→ **Records for processing**
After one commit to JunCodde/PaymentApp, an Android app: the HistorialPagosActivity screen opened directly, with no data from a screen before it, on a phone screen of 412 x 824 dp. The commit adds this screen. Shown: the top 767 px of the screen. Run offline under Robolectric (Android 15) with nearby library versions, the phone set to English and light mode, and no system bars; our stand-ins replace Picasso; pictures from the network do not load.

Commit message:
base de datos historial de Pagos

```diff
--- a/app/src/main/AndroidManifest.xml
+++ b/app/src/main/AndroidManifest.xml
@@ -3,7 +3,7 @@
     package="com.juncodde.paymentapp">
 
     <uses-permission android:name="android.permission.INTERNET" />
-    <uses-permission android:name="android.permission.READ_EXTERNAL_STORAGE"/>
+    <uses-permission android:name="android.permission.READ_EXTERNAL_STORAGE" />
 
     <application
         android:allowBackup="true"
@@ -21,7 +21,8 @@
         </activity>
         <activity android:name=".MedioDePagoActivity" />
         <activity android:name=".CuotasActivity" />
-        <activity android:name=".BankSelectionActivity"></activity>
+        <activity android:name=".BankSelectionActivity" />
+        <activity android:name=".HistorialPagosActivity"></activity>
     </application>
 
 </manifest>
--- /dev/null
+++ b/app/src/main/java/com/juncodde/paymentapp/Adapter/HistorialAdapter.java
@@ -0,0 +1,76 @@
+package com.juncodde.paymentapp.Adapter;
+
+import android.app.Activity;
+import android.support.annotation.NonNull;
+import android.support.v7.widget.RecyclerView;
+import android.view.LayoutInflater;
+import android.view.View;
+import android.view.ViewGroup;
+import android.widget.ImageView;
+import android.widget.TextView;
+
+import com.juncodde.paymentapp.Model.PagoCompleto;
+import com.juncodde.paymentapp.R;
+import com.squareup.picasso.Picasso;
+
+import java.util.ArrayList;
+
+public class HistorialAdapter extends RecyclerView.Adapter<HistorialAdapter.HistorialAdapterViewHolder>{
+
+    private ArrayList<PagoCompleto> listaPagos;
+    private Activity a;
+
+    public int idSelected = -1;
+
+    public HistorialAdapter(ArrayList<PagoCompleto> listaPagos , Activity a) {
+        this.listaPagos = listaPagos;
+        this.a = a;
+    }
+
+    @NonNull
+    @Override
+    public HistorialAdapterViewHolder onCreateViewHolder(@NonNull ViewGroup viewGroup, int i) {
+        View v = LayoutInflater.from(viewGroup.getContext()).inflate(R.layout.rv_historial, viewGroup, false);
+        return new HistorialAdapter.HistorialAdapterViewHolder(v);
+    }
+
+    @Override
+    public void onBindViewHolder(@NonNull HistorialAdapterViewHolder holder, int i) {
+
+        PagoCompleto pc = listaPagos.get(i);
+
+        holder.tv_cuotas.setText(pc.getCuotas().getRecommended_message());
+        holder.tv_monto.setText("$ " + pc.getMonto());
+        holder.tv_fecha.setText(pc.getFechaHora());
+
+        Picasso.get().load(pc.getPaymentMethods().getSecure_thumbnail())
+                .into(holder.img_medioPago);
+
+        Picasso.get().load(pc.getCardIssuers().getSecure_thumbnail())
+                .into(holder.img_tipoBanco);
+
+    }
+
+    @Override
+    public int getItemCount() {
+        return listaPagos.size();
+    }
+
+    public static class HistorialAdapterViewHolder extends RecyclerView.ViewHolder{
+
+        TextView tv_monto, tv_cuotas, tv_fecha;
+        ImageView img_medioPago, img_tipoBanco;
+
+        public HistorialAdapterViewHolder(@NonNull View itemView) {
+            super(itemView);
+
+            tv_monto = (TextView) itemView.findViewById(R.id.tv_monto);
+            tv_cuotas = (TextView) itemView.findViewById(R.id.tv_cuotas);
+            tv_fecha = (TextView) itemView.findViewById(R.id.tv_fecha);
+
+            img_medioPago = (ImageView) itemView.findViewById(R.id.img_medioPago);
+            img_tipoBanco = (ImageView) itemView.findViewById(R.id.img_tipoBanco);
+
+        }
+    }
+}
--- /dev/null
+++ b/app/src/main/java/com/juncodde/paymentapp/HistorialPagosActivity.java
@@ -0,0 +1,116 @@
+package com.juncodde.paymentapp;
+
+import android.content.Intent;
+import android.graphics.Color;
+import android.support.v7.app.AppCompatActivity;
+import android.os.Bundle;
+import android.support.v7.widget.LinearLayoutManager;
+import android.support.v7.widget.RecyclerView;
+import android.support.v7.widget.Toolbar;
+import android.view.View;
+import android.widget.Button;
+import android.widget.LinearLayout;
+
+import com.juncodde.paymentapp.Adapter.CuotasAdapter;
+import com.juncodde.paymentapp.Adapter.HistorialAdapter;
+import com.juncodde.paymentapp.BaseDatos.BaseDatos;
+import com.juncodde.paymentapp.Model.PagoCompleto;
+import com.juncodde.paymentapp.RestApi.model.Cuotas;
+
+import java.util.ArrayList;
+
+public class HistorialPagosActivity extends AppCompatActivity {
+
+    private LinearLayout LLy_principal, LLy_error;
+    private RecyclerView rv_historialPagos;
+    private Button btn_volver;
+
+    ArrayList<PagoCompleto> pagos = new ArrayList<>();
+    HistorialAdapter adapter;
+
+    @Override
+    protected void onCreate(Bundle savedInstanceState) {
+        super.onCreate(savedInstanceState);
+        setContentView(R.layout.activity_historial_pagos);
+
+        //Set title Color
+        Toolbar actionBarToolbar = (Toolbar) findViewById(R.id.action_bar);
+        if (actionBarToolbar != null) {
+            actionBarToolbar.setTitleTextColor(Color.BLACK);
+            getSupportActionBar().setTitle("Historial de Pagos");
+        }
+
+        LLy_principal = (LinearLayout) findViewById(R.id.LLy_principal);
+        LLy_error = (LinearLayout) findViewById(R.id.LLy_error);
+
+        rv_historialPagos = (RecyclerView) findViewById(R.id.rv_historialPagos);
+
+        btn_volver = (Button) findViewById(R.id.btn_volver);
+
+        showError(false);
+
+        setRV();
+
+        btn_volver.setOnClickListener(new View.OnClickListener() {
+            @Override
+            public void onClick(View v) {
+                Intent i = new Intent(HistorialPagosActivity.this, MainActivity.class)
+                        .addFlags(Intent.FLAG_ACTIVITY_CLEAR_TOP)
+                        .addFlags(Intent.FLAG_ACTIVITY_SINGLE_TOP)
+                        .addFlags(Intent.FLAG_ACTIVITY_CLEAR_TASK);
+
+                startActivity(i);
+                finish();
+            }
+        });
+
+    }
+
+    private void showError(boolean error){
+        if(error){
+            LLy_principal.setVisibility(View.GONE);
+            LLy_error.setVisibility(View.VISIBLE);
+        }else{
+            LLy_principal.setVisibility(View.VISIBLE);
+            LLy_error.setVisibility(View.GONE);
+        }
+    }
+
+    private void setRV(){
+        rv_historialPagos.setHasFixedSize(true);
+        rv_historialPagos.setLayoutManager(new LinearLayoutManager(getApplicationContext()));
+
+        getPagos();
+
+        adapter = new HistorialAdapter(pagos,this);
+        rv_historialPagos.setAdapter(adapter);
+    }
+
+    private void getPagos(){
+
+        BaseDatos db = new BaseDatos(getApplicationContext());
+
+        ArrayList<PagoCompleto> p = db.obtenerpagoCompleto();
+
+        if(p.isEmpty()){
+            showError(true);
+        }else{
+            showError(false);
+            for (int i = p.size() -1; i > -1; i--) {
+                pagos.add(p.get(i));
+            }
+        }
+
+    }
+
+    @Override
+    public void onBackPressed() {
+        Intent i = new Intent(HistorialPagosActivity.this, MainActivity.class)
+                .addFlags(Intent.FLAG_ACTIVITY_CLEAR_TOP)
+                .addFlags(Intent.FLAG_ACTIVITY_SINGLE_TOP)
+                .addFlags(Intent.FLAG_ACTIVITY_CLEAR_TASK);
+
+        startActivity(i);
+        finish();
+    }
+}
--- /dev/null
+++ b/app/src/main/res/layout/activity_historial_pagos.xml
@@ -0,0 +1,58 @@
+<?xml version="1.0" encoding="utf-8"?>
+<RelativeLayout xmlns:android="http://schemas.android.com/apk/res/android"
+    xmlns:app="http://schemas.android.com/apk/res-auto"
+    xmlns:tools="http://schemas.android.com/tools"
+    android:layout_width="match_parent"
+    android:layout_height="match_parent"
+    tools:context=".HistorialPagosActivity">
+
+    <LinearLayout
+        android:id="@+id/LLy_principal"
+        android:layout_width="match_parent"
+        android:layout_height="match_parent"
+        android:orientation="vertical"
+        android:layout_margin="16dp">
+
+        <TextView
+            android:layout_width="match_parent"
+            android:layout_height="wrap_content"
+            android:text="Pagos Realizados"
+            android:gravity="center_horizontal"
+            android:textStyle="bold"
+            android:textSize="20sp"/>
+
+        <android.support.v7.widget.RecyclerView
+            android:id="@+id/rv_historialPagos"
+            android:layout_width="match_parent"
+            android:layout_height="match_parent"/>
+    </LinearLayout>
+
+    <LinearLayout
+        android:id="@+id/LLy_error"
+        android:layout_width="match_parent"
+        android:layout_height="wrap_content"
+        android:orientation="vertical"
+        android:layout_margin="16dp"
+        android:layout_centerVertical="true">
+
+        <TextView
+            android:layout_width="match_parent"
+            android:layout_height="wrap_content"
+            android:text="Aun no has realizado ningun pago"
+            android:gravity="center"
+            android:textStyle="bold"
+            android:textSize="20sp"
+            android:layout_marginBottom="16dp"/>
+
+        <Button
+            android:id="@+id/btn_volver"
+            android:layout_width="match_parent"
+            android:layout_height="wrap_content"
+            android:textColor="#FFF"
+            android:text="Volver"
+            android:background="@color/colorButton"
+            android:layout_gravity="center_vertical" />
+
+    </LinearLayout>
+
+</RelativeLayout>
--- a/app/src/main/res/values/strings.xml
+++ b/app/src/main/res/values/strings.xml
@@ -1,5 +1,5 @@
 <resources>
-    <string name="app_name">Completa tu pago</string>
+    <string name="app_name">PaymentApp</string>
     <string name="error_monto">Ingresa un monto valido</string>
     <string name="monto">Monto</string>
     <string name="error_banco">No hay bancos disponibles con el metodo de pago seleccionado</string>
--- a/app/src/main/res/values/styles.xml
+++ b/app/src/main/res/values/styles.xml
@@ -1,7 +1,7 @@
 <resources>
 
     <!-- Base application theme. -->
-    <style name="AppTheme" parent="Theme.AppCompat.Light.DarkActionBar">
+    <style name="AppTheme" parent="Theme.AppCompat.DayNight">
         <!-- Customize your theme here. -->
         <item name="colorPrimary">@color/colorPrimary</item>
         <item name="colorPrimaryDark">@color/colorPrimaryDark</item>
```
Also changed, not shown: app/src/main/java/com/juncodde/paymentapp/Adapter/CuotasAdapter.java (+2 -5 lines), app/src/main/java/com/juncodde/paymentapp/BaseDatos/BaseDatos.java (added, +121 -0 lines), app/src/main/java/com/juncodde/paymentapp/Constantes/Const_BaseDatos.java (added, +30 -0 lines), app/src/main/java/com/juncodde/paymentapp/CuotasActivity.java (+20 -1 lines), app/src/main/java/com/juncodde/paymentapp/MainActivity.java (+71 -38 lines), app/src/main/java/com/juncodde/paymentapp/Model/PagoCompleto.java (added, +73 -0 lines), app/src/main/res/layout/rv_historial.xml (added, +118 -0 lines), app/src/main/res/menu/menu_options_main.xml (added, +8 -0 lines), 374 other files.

→ **Task prompt**
From the entries above, copy every line that holds the word "values".

→ **Expected answer**
--- a/app/src/main/res/values/strings.xml
+++ b/app/src/main/res/values/strings.xml
--- a/app/src/main/res/values/styles.xml
+++ b/app/src/main/res/values/styles.xml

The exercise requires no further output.